Much of senior management's direct experience with social media appears to be reactive versus proactive, concludes the report. 72% of executives say that they, personally, visit social media sites at least weekly:
52% to read what customers may be saying about their company
47% to routinely monitor a competitors' use of social networking
36% to see what their employees are sharing
25% check the background of a prospective employee
The national survey, which assessed social media workplace trends and adoption of policies governing social media, found that fewer than one in three respondents say their organization has a policy in place to govern social media use and only 10% of companies have conducted employee training on it.
Executives believe social media can potentially be detrimental to employee effectiveness and company reputation, sys the report. Those surveyed who are not using social media on a corporate basis say non-implementation is primarily due to concern about confidentiality or security issues (40%), employee productivity (37%) or simply not knowing enough about it (51%).
This may be why many organizations continue to prohibit workplace access to social networking sites. The study found that 40 percent of companies technically block their employees from accessing social media while at work. At the same time, 26% of companies use social media to further corporate objectives and 70% said they plan to increase the use of these new opportunities.
Even though social media communication is growing, only one in 10 executives say they have staff who spend more than 50% of their time on such efforts, and only 13% have included social media in their organizations' crisis communications plans.
Carol Russell, CEO of Russell Herder, says "Ignoring the need for responsible guidelines can leave an organization open to unnecessary risk and can impede efforts to use social media proactively and competitively in the marketplace... "
And, according to Ethos President David Baer, good social media policies are organization-specific, taking into consideration the philosophy and culture of the organization. Good policies should include, he says, "the need to respect confidential and proprietary information, as well as the sensitivity of potential conflicts of interest."

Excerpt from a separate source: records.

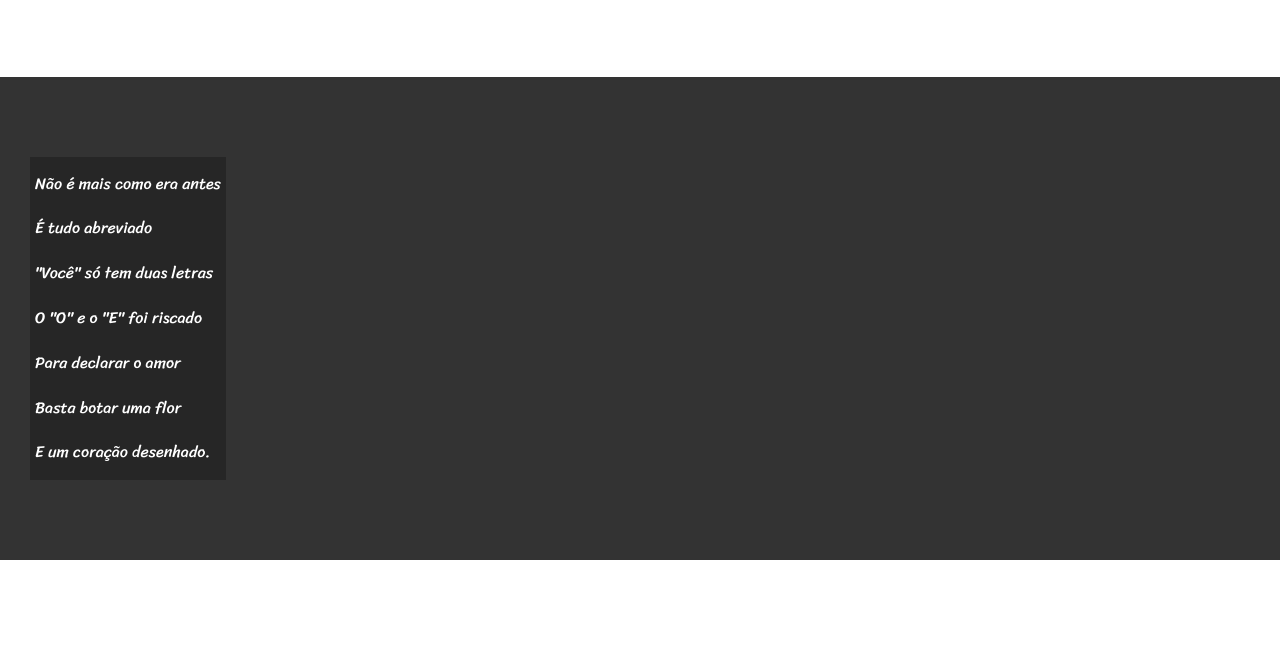
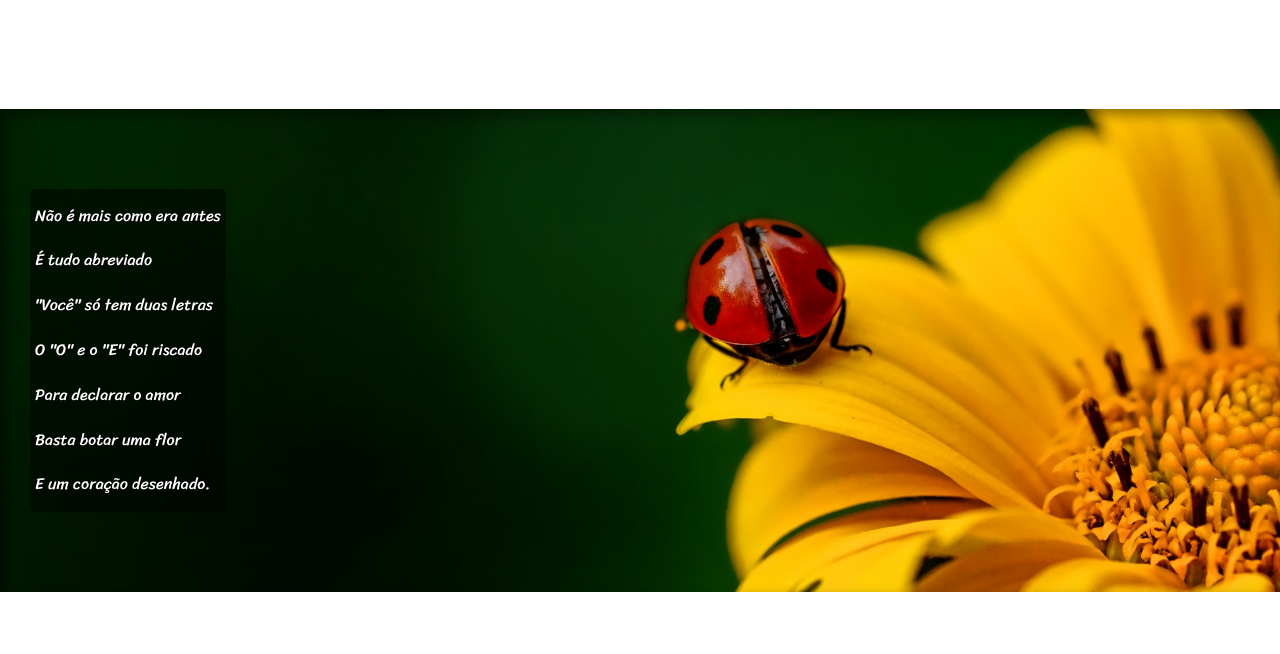
Before and after one commit to DanilloSouza03/Projeto-Cordel, a plain HTML site: page index.html in a window 1280 px wide. Shown: the part 636-1290 px from the top of the page. Drawn offline with Linux system fonts and the light colour scheme.

Commit message:
Atualização

```diff
--- a/index.html
+++ b/index.html
@@ -27,7 +27,7 @@
         </p>
     </section>
 
-    <section class="imagem">
+    <section class="imagem" id="img01">
         <p>
             Não é mais como era antes <br>
             É tudo abreviado <br>
@@ -61,7 +61,7 @@
         </p>
     </section>
 
-    <section class="imagem">
+    <section class="imagem" id="img02">
         <p>
             Tenho saudade das cartas <br>
             Escritas com a própria mão <br>
--- a/style.css
+++ b/style.css
@@ -58,6 +58,10 @@ section {
     font-family: var(--fonte3);
 }
 
+section > p {
+    padding-bottom: 2em;
+}
+
 section.normal {
     background-color: white;
     color: black;
@@ -66,12 +70,27 @@ section.normal {
 section.imagem {
     background-color: rgb(51, 51, 51);
     color: white;
+    box-shadow: inset 6px 6px 13px 0px rgba(0, 0, 0, 0.433);
+    background-size: cover;
+    background-attachment: fixed;
 }
 
 section.imagem > p {
     display: inline-block;
     padding: 5px;
-    background-color: rgba(0, 0, 0, 0.253);
+    background-color: rgba(0, 0, 0, 0.51);
+    border-radius: 5px;
+    text-shadow: 1px 1px 0px black;
+}
+
+section#img01 {
+    background-image: url(imagens/background001.jpg);
+    background-position: right center;
+}
+
+section#img02 {
+    background-image: url(imagens/background002.jpg);
+    background-position: right center;
 }
 
 footer {
```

To view the balance of the Whitepaper in a PDF file, please access it at (rhp_089_whitepaper.pdf) with this link.
Source: Center for Media Research Research Brief 9/25/09